Building the mirror is relatively easy. First, you'll saw out an oval form and laminate strips of wood around it to make the frame. Next, you'll cut cross-grain banding and glue it to the face of the frame. Making the stand entails sawing out the parts and joining them with mortises and tenons. You'll need to turn the small button-like decorations called "paterae" that decorate the stand. For the final touch, you'll use a scratch stock to decorate the edges of the stiles and stretcher.

The visible parts of the original mirror (and the reproduction I'm making in the photos) are mahogany. The secondary wood (used for unseen parts) is white pine. You can make the mirror out of any hardwood you choose, but avoid a wood with large open pores that would show on the visible end grain of the feet.

Making the Frame

The oval frame of the mirror is made by bending three thin strips of wood around an oval mold or form and gluing them together, as shown in the photo on page 46. The form determines the size and shape of the inside of the mirror's frame.

To make a form, begin by drawing the oval shape on a piece of poster board, as shown in Fig. 2. Check the oval vou've drawn to be sure it measures 14'/? in.x 9 in., and cut it out with a utility knife. Trace this poster-board pattern onto a piece of J/4-in. thick plywood and saw it out.

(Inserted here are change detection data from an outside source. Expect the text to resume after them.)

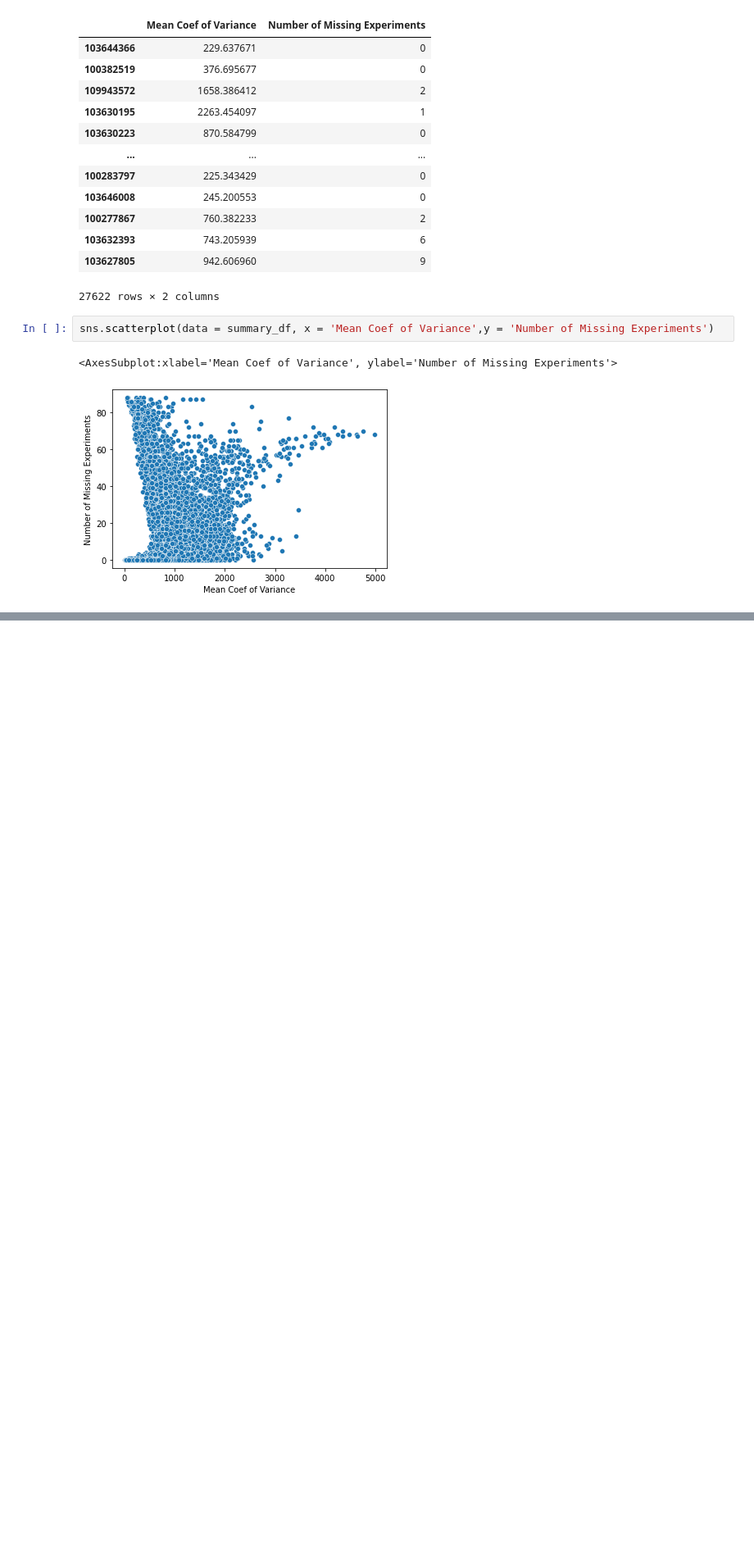
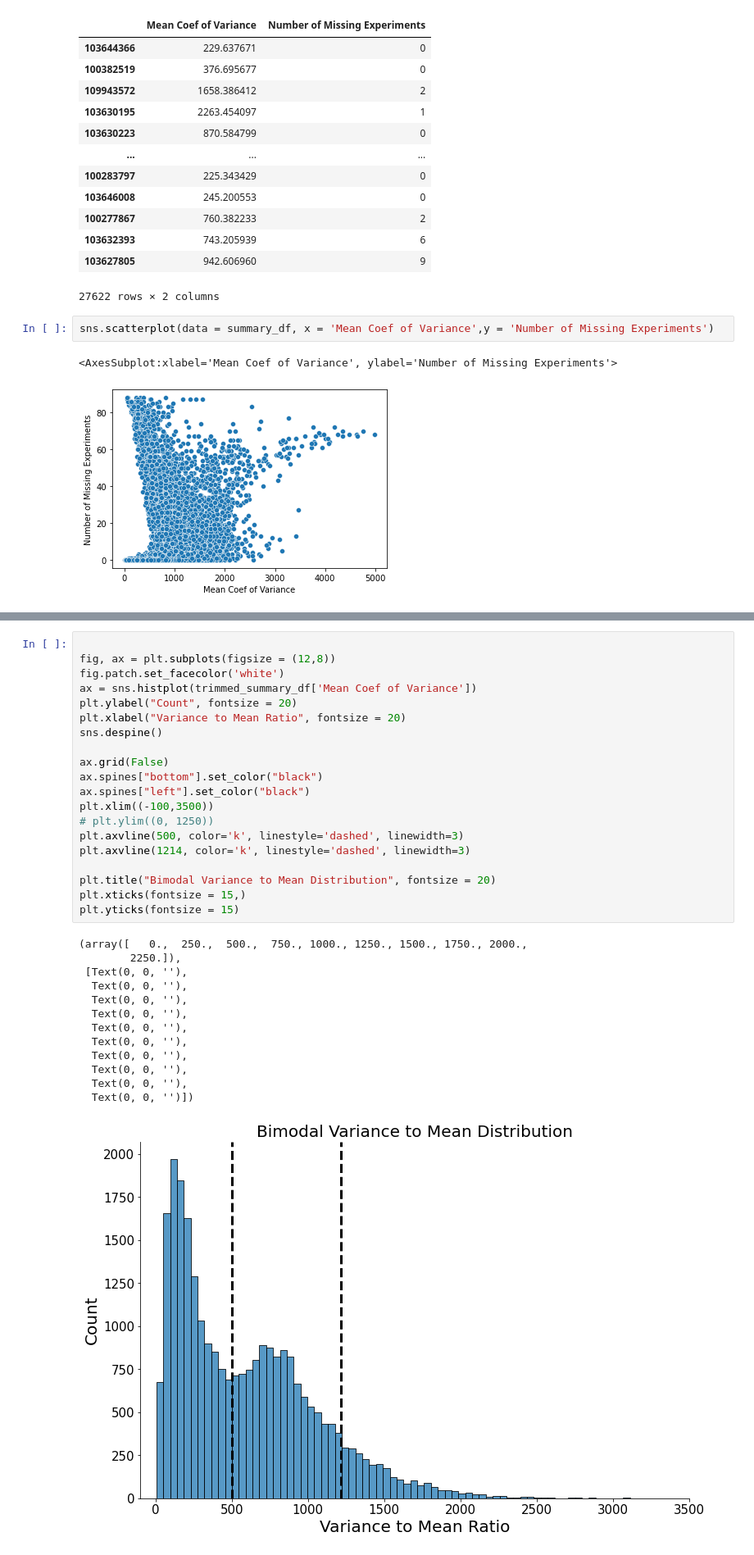
Before and after one commit to mikepassal/Peneloope_Dave_Maize_meristem, a Jupyter notebook: Cross_maize_highly_variable_genes/reading_in_all_maize_genes_and_seeing_if_it_crashes_the_server.ipynb, the cells around one changed output, grey strips where cells are left out. Shown at 82% size. Cells and saved outputs as stored; diff of their text form; blank space fills up the shorter version.

```diff
--- a/Cross_maize_highly_variable_genes/reading_in_all_maize_genes_and_seeing_if_it_crashes_the_server.ipynb
+++ b/Cross_maize_highly_variable_genes/reading_in_all_maize_genes_and_seeing_if_it_crashes_the_server.ipynb
@@ -173,0 +241,34 @@ sns.scatterplot(data = summary_df, x = 'Mean Coef of Variance',y = 'Number of Mi
+# %%
+
+fig, ax = plt.subplots(figsize = (12,8))
+fig.patch.set_facecolor('white')
+ax = sns.histplot(trimmed_summary_df['Mean Coef of Variance'])
+plt.ylabel("Count", fontsize = 20)
+plt.xlabel("Variance to Mean Ratio", fontsize = 20)
+sns.despine()
+
+ax.grid(False)
+ax.spines["bottom"].set_color("black")
+ax.spines["left"].set_color("black")
+plt.xlim((-100,3500))
+# plt.ylim((0, 1250))
+plt.axvline(500, color='k', linestyle='dashed', linewidth=3)
+plt.axvline(1214, color='k', linestyle='dashed', linewidth=3)
+
+plt.title("Bimodal Variance to Mean Distribution", fontsize = 20)
+plt.xticks(fontsize = 15,)
+plt.yticks(fontsize = 15)
+# %% [output]
+(array([   0.,  250.,  500.,  750., 1000., 1250., 1500., 1750., 2000.,
+        2250.]),
+ [Text(0, 0, ''),
+  Text(0, 0, ''),
+  Text(0, 0, ''),
+  Text(0, 0, ''),
+  Text(0, 0, ''),
+  Text(0, 0, ''),
+  Text(0, 0, ''),
+  Text(0, 0, ''),
+  Text(0, 0, ''),
+  Text(0, 0, '')])
+[figure, added]
```
Also changed, not shown: parts of 13 cells of this notebook, 1 other file.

A backboard screwed to the back of the form keeps the edges of the laminating strips aligned. I made the backboard from a piece of '/:-in. plywood several inches longer and wider than the oval form. Apply a layer of paste wax along the edge of the form and the adjacent part of the backboard. Wax will prevent squeezed-out glue from the laminated frame from adhering to the form or backboard.

The laminating strips must be cut from straight-grained wood without flaws that might make them bend unevenly. The outside lamination of the original is mahogany. The inner laminations can be a less expensive wood. (They're white pine on the original, but there is no reason why you can't use the same wood for all three laminations.)

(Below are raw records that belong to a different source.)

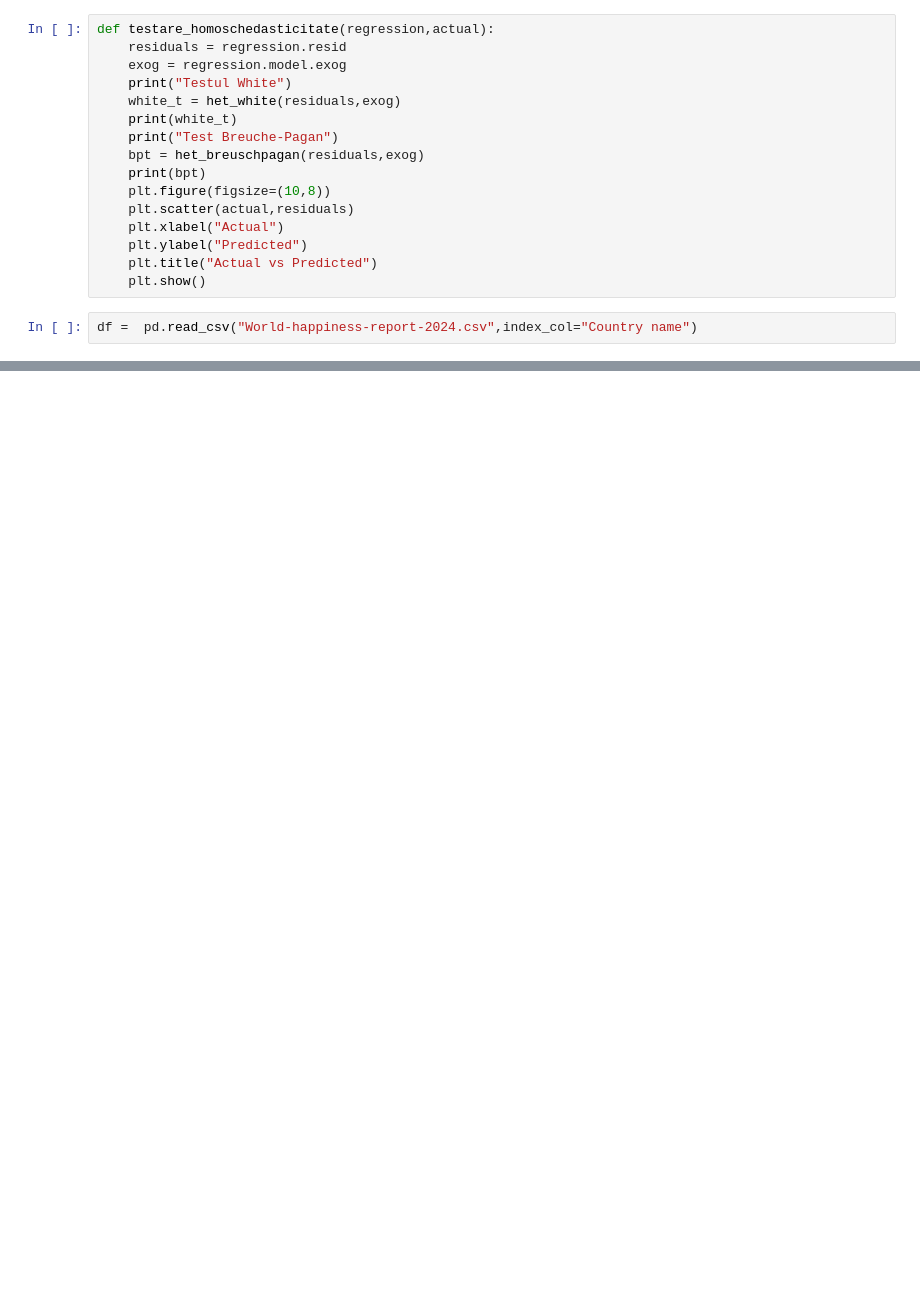
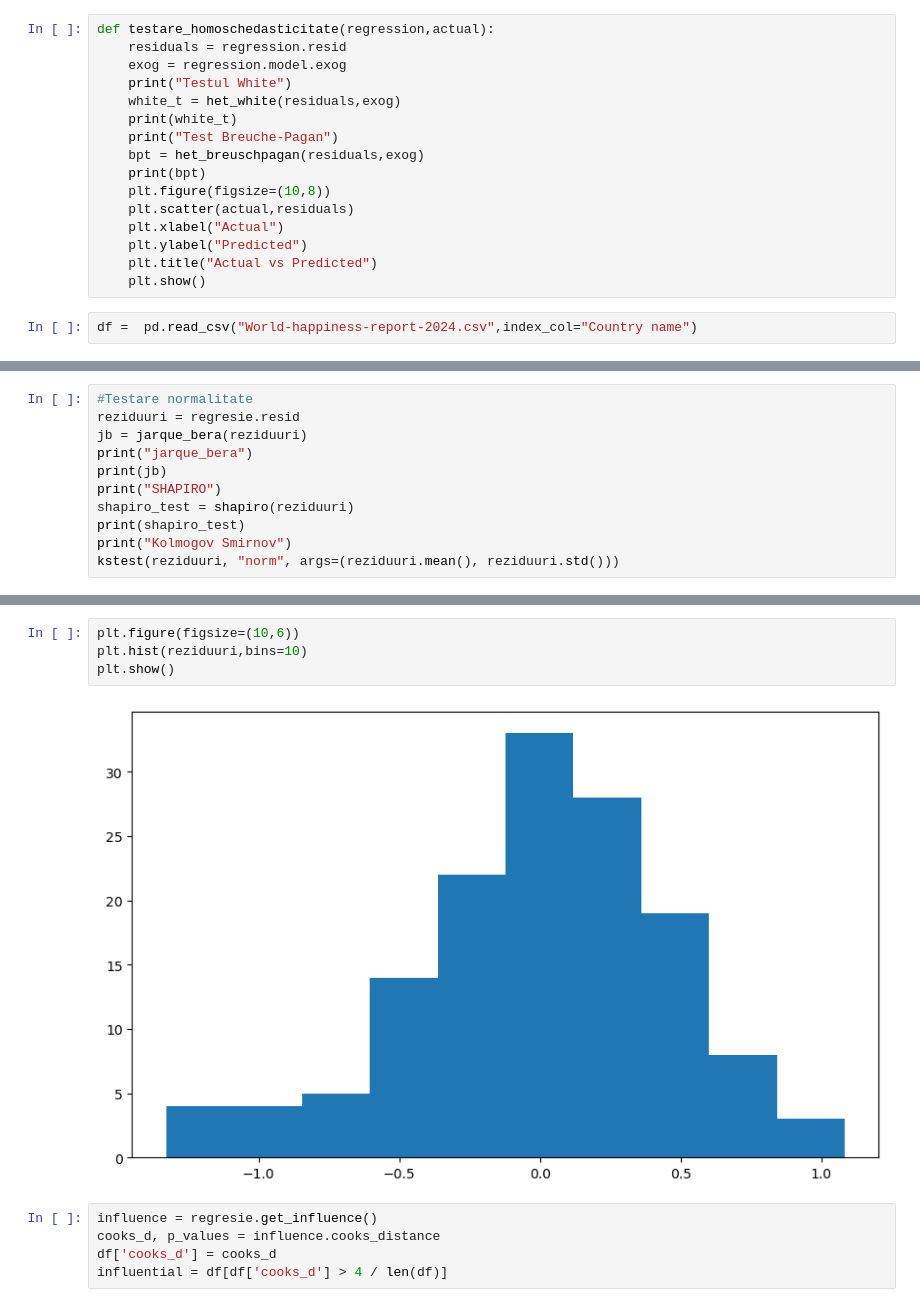
Before and after one commit to srvalex/Econometrie, a Jupyter notebook: Model2.ipynb, the cells around one changed output, grey strips where cells are left out. Drawn from its saved outputs; the diff is of its cells as text; blank space fills up the shorter version.

```diff
--- a/Model2.ipynb
+++ b/Model2.ipynb
@@ -93,0 +187,11 @@ df[df['Regional indicator']=='North America and ANZ']
+# %%
+#Testare normalitate
+reziduuri = regresie.resid
+jb = jarque_bera(reziduuri)
+print("jarque_bera")
+print(jb)
+print("SHAPIRO")
+shapiro_test = shapiro(reziduuri)
+print(shapiro_test)
+print("Kolmogov Smirnov")
+kstest(reziduuri, "norm", args=(reziduuri.mean(), reziduuri.std()))
@@ -93,0 +205,11 @@ df[df['Regional indicator']=='North America and ANZ']
+# %%
+plt.figure(figsize=(10,6))
+plt.hist(reziduuri,bins=10)
+plt.show()
+# %% [output]
+[figure, added]
+# %%
+influence = regresie.get_influence()
+cooks_d, p_values = influence.cooks_distance
+df['cooks_d'] = cooks_d
+influential = df[df['cooks_d'] > 4 / len(df)]
```
Also changed, not shown: parts of 20 cells of this notebook.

Prepare the two inner laminations first. Begin with a straight-grained piece of wood at least 42 in. long and wide enough to give you two V»-in. wide strips. Plane it to a thickness of 3/j2 in.

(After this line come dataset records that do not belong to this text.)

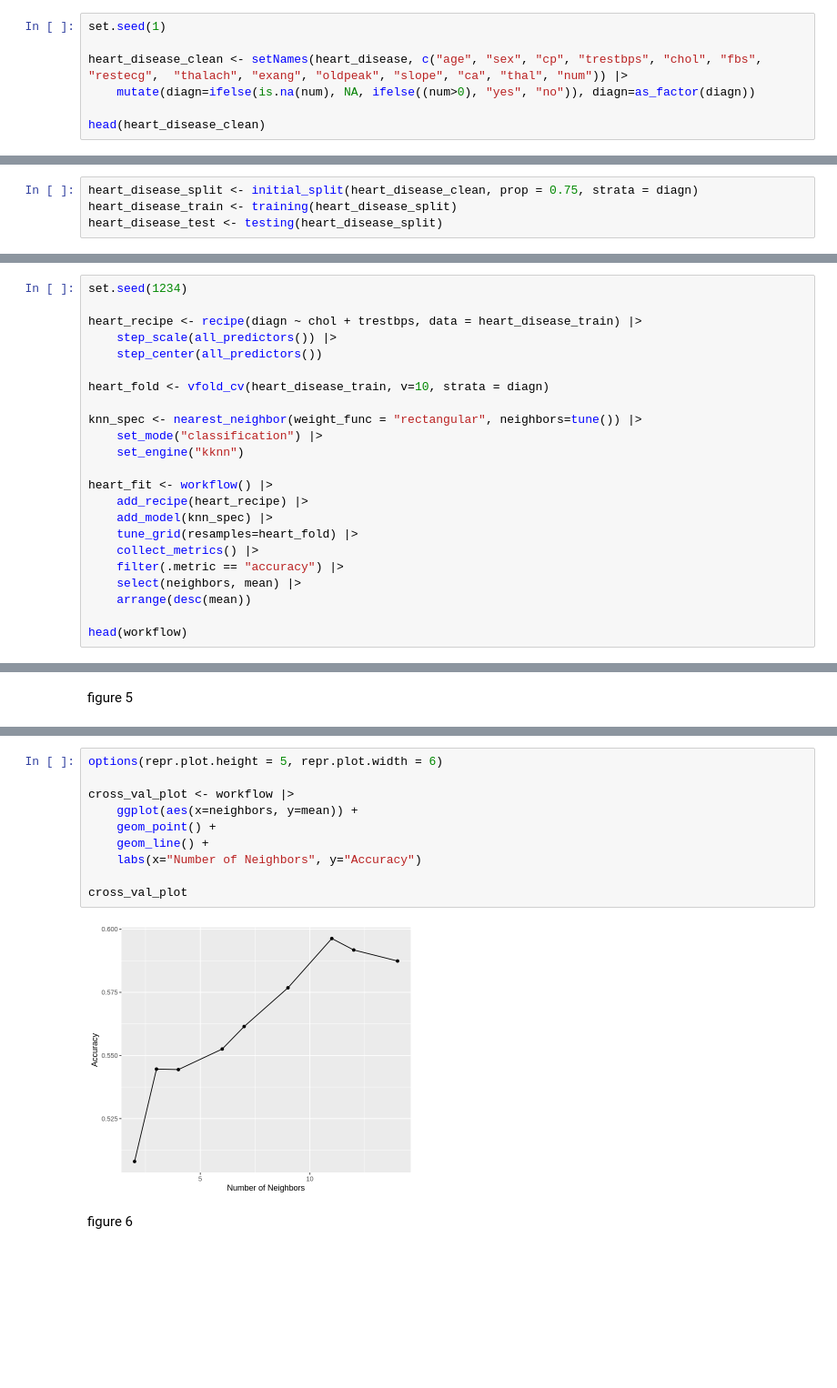
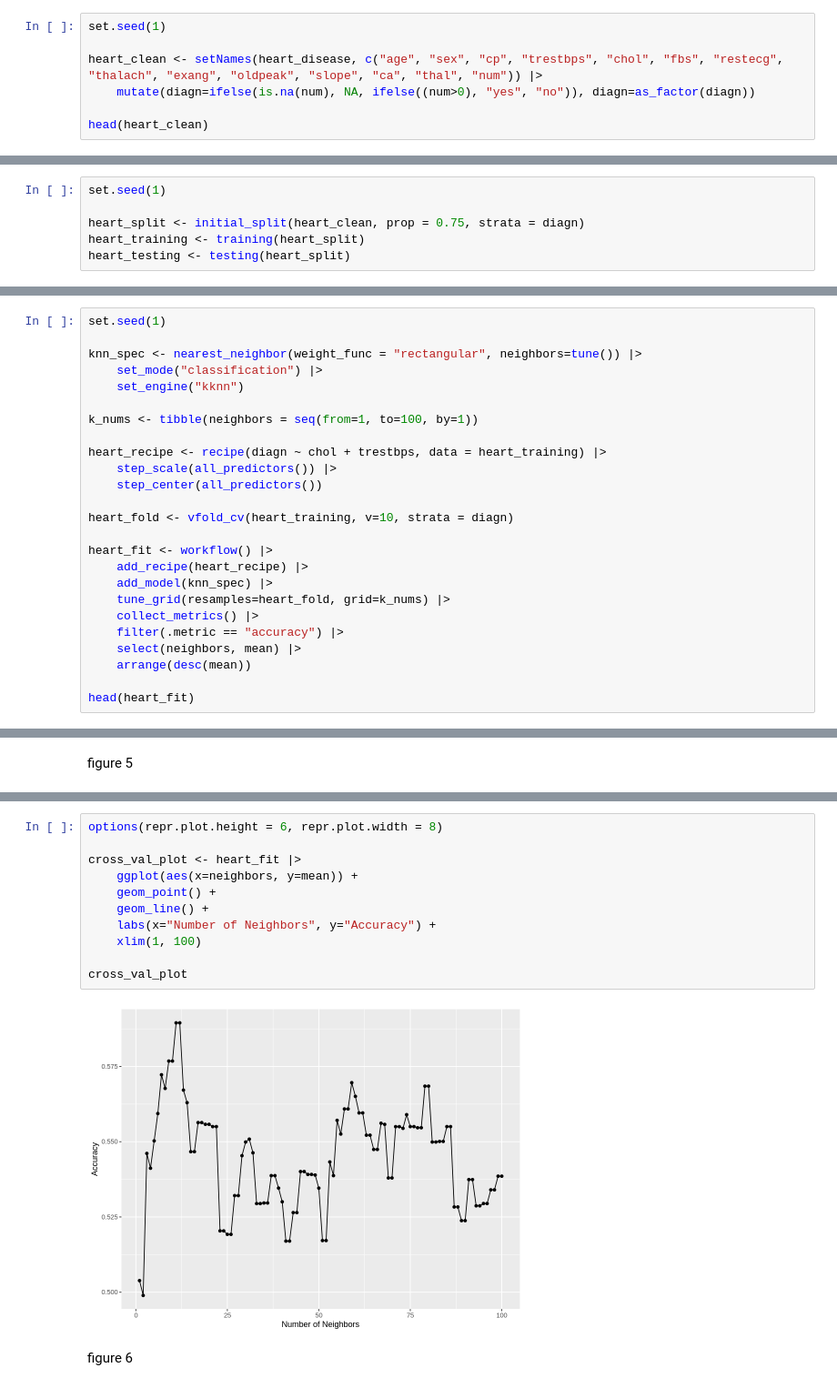
Before and after one commit to MarkSkrypnyk/group_project_report, a Jupyter notebook: group_project_report.ipynb, the cells around one changed output, grey strips where cells are left out. Shown at 91% size. Cells and saved outputs as stored; diff of their text form; blank space fills up the shorter version.

Commit message:
Added a seed

```diff
--- a/group_project_report.ipynb
+++ b/group_project_report.ipynb
@@ -52,10 +52,10 @@ As we can see in the table, we don't have any column names. Let's use the `col_n
 # %%
 set.seed(1)
 
-heart_disease_clean <- setNames(heart_disease, c("age", "sex", "cp", "trestbps", "chol", "fbs", "restecg",  "thalach", "exang", "oldpeak", "slope", "ca", "thal", "num")) |>
+heart_clean <- setNames(heart_disease, c("age", "sex", "cp", "trestbps", "chol", "fbs", "restecg",  "thalach", "exang", "oldpeak", "slope", "ca", "thal", "num")) |>
     mutate(diagn=ifelse(is.na(num), NA, ifelse((num>0), "yes", "no")), diagn=as_factor(diagn))
 
-head(heart_disease_clean)
+head(heart_clean)
 # %% [output]
 A tibble: 6 × 15
 | age | sex | cp | trestbps | chol | fbs | restecg | thalach | exang | oldpeak | slope | ca | ... |
@@ -73,9 +73,11 @@ figure 2
 # %% [markdown]
 Before we can perform our preliminary exploratory data analysis we need to split our data into training and testing sets. We will use a 75% split of training to testing which is a reasonable trade-off between training an accurate model and getting an accurate evaluation of its performance.
 # %%
-heart_disease_split <- initial_split(heart_disease_clean, prop = 0.75, strata = diagn)
-heart_disease_train <- training(heart_disease_split)
-heart_disease_test <- testing(heart_disease_split)
+set.seed(1)
+
+heart_split <- initial_split(heart_clean, prop = 0.75, strata = diagn)
+heart_training <- training(heart_split)
+heart_testing <- testing(heart_split)
 # %% [markdown]
 #### Summarizing the Relationship Between the Predictors and the Class
 # %% [markdown]
@@ -121,28 +123,30 @@ The graph does not show a clear trend between cholesterol and resting bloodpress
 # %% [markdown]
 Now we will move on to the actual data analysis using the K-nearest neighbors classification model. To do that we need to find optimal number of neighbors (*k*) by maximizing estimated cross-validation accuracy. We will find the optimal *k* by preprocessing and standardizing the data using the `recipe` framework, training the classifier with `nearest_neighbor`, and putting it all together into a `workflow` with a 10 fold cross validation.
 # %%
-set.seed(1234)
-
-heart_recipe <- recipe(diagn ~ chol + trestbps, data = heart_disease_train) |>
-    step_scale(all_predictors()) |>
-    step_center(all_predictors())
-
-heart_fold <- vfold_cv(heart_disease_train, v=10, strata = diagn)
+set.seed(1)
 
 knn_spec <- nearest_neighbor(weight_func = "rectangular", neighbors=tune()) |>
     set_mode("classification") |>
     set_engine("kknn")
 
+k_nums <- tibble(neighbors = seq(from=1, to=100, by=1))
+
+heart_recipe <- recipe(diagn ~ chol + trestbps, data = heart_training) |>
+    step_scale(all_predictors()) |>
+    step_center(all_predictors())
+
+heart_fold <- vfold_cv(heart_training, v=10, strata = diagn)
+
 heart_fit <- workflow() |>
     add_recipe(heart_recipe) |>
     add_model(knn_spec) |>
-    tune_grid(resamples=heart_fold) |>
+    tune_grid(resamples=heart_fold, grid=k_nums) |>
     collect_metrics() |>
     filter(.metric == "accuracy") |>
     select(neighbors, mean) |>
     arrange(desc(mean))
 
-head(workflow)
+head(heart_fit)
 # %% [output]
 A tibble: 6 × 2
 | neighbors | mean |
@@ -160,15 +164,16 @@ As we can see 11 neighbors produces the lowest standard error of 59.6%. We will
 # %%
-options(repr.plot.height = 5, repr.plot.width = 6)
+options(repr.plot.height = 6, repr.plot.width = 8)
 
-cross_val_plot <- workflow |>
+cross_val_plot <- heart_fit |>
     ggplot(aes(x=neighbors, y=mean)) +
     geom_point() +
     geom_line() +
-    labs(x="Number of Neighbors", y="Accuracy")
+    labs(x="Number of Neighbors", y="Accuracy") +
+    xlim(1, 100)
 
 cross_val_plot
 # %% [output]
-[figure, old version]
+[figure, new version]
 # %% [markdown]
 figure 6
 # %% [markdown]
```
Also changed, not shown: parts of 7 cells of this notebook.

A piece of wood this thin is best slit into strips with a cutting gauge (available from Woodcraft Supplv, P.O. Box 1686, Parkersburg, WV 26102. (800)225-1153) rather than a saw. Set the gauge's fence to Va in.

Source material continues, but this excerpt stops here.